Some questions mention exposure to a risk factor and occurrence of a related disease. In such situations, one must try to establish whether the disease has already occurred or not. This is often evident from the choice of words used in the question. Where the disease has already occurred, one may describe a Case control study. Where disease has not yet occurred, a cohort study would be appropriate. In questions where it is not clear if disease has occurred, or will occur in future, one may describe either Case control or Cohort study design provided appropriate justification is supplied. Thus, if one describes Case control study in an ambiguous question, one should state that the study will involve a comparison between cases and controls. Similarly, if stating Cohort study, one must mention that disease free study subjects will be followed up over time. Randomized Controlled Trials (RCTs) would generally be inappropriate in these circumstances due to ethical considerations, and can be safely omitted.
Please note that as long as there is reasonable (logical) justification for a study design, candidates will not be penalised.
Often, the sub-questions provide additional clues to the appropriate study design, and must be carefully screened for key words.
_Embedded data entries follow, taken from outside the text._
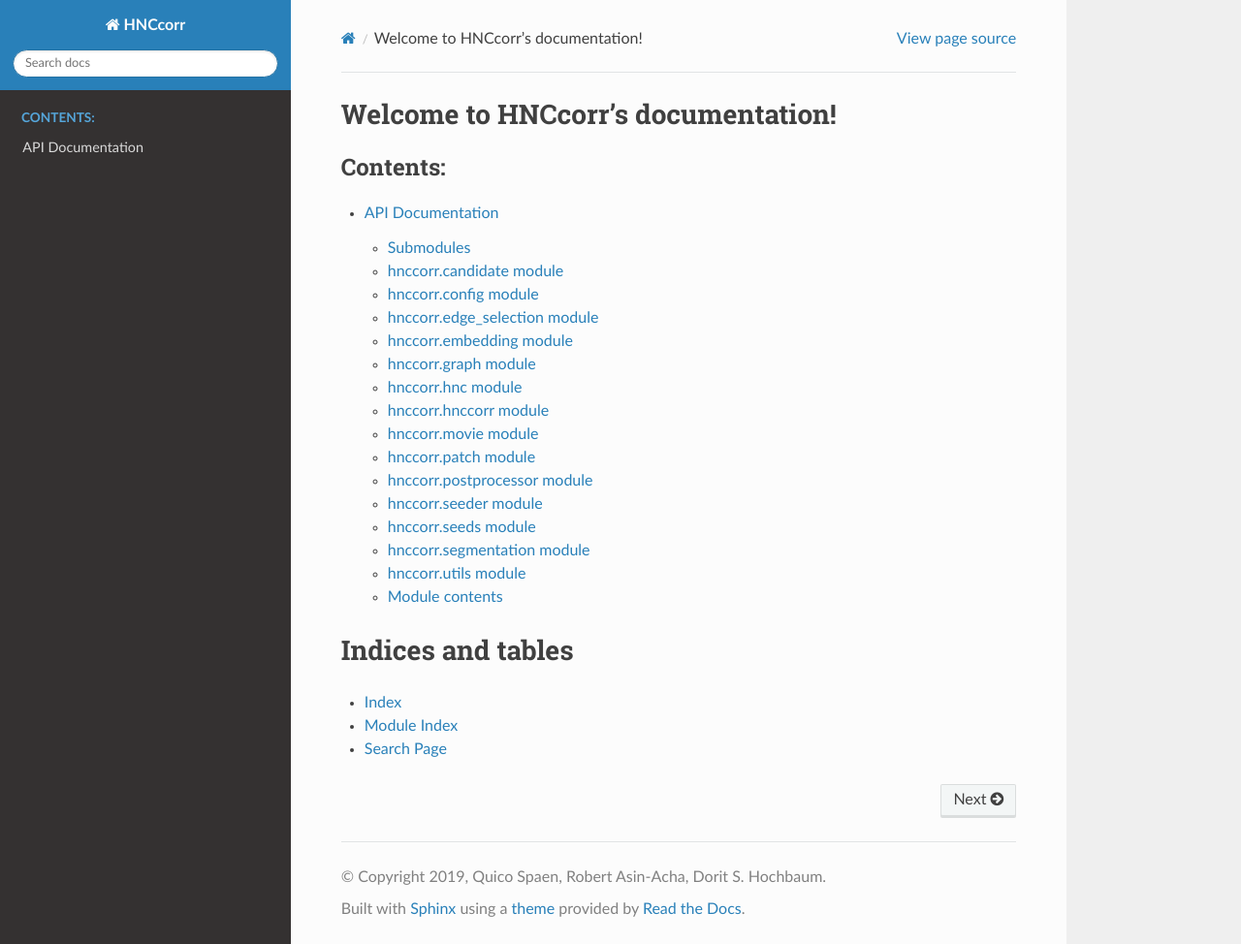
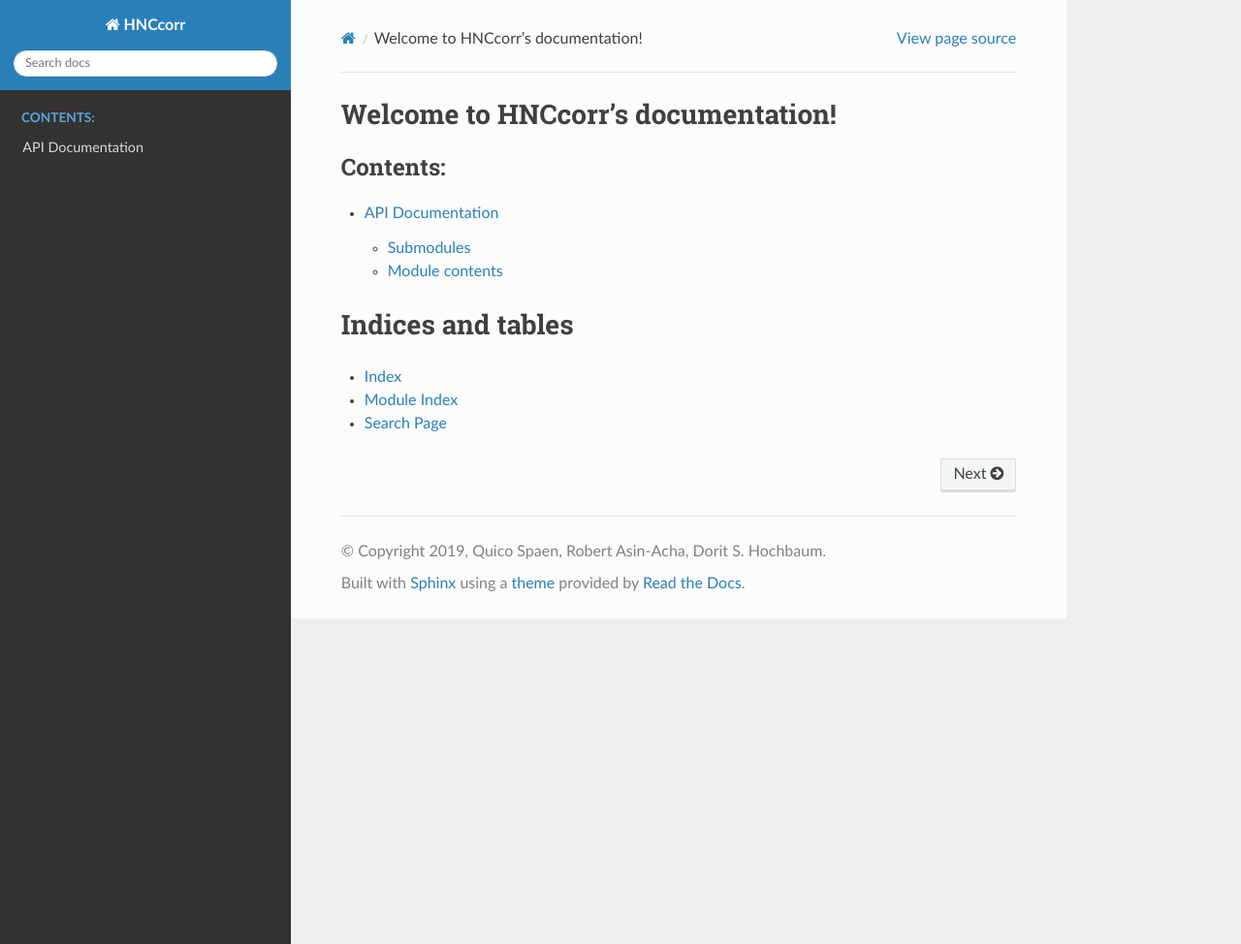
Before and after one commit to hochbaumGroup/HNCcorr, a Sphinx documentation site: the page built from docs/source/index.rst, in a window 1280 px wide and 974 px high. Shown: the whole window at 97% size. Built offline with Sphinx 7.4.7 and the Read the Docs theme 2.0.0, drawn with Linux system fonts in a browser that asks for light colours.

Commit message:
Separate modules in autodoc

```diff
--- a/docs/source/hnccorr.rst
+++ b/docs/source/hnccorr.rst
@@ -4,118 +4,22 @@
 Submodules
 ----------
 
-hnccorr.candidate module
-------------------------
+.. toctree::
 
-.. automodule:: hnccorr.candidate
-   :members:
-   :undoc-members:
-   :show-inheritance:
-
-hnccorr.config module
----------------------
-
-.. automodule:: hnccorr.config
-   :members:
-   :undoc-members:
-   :show-inheritance:
-
-hnccorr.edge\_selection module
-------------------------------
-
-.. automodule:: hnccorr.edge_selection
-   :members:
-   :undoc-members:
-   :show-inheritance:
-
-hnccorr.embedding module
-------------------------
-
-.. automodule:: hnccorr.embedding
-   :members:
-   :undoc-members:
-   :show-inheritance:
-
-hnccorr.graph module
---------------------
-
-.. automodule:: hnccorr.graph
-   :members:
-   :undoc-members:
-   :show-inheritance:
-
-hnccorr.hnc module
-------------------
-
-.. automodule:: hnccorr.hnc
-   :members:
-   :undoc-members:
-   :show-inheritance:
-
-hnccorr.hnccorr module
-----------------------
-
-.. automodule:: hnccorr.hnccorr
-   :members:
-   :undoc-members:
-   :show-inheritance:
-
-hnccorr.movie module
---------------------
-
-.. automodule:: hnccorr.movie
-   :members:
-   :undoc-members:
-   :show-inheritance:
-
-hnccorr.patch module
---------------------
-
-.. automodule:: hnccorr.patch
-   :members:
-   :undoc-members:
-   :show-inheritance:
-
-hnccorr.postprocessor module
-----------------------------
-
-.. automodule:: hnccorr.postprocessor
-   :members:
-   :undoc-members:
-   :show-inheritance:
-
-hnccorr.seeder module
----------------------
-
-.. automodule:: hnccorr.seeder
-   :members:
-   :undoc-members:
-   :show-inheritance:
-
-hnccorr.seeds module
---------------------
-
-.. automodule:: hnccorr.seeds
-   :members:
-   :undoc-members:
-   :show-inheritance:
-
-hnccorr.segmentation module
----------------------------
-
-.. automodule:: hnccorr.segmentation
-   :members:
-   :undoc-members:
-   :show-inheritance:
-
-hnccorr.utils module
---------------------
-
-.. automodule:: hnccorr.utils
-   :members:
-   :undoc-members:
-   :show-inheritance:
-
+   hnccorr.candidate
+   hnccorr.config
+   hnccorr.edge_selection
+   hnccorr.embedding
+   hnccorr.graph
+   hnccorr.hnc
+   hnccorr.hnccorr
+   hnccorr.movie
+   hnccorr.patch
+   hnccorr.postprocessor
+   hnccorr.seeder
+   hnccorr.seeds
+   hnccorr.segmentation
+   hnccorr.utils
 
 Module contents
 ---------------
```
Generally, sub-questions may include one or other of three words/ phrases:
- Limited time for study
- Bias/ Matching
- Randomization/ Blinding
Limited time for study
Various approaches may be used to indicate a limited time-frame for the study. Sometimes the question states that the study must be completed within a particular clinical posting. Alternatively, the question may state a short time period- 2 months, for instance. Candidates must determine if the choice of words indicate a short time period for conduct of the study. As mentioned above, where time is limited, Case control studies are appropriate.
Where the sub-question mentions the term ‘Bias’ or ‘Matching’, one can be certain the appropriate study design is Case control study, as these terms occur in connection with that study only.
Where the sub-question mentions the term ‘Randomization’ or ‘Blinding’, one can be certain the appropriate study design is Randomized Controlled Trial (RCT), as these are procedures exclusively performed in connection with Clinical Trials.
Link to previous article on identification of study design: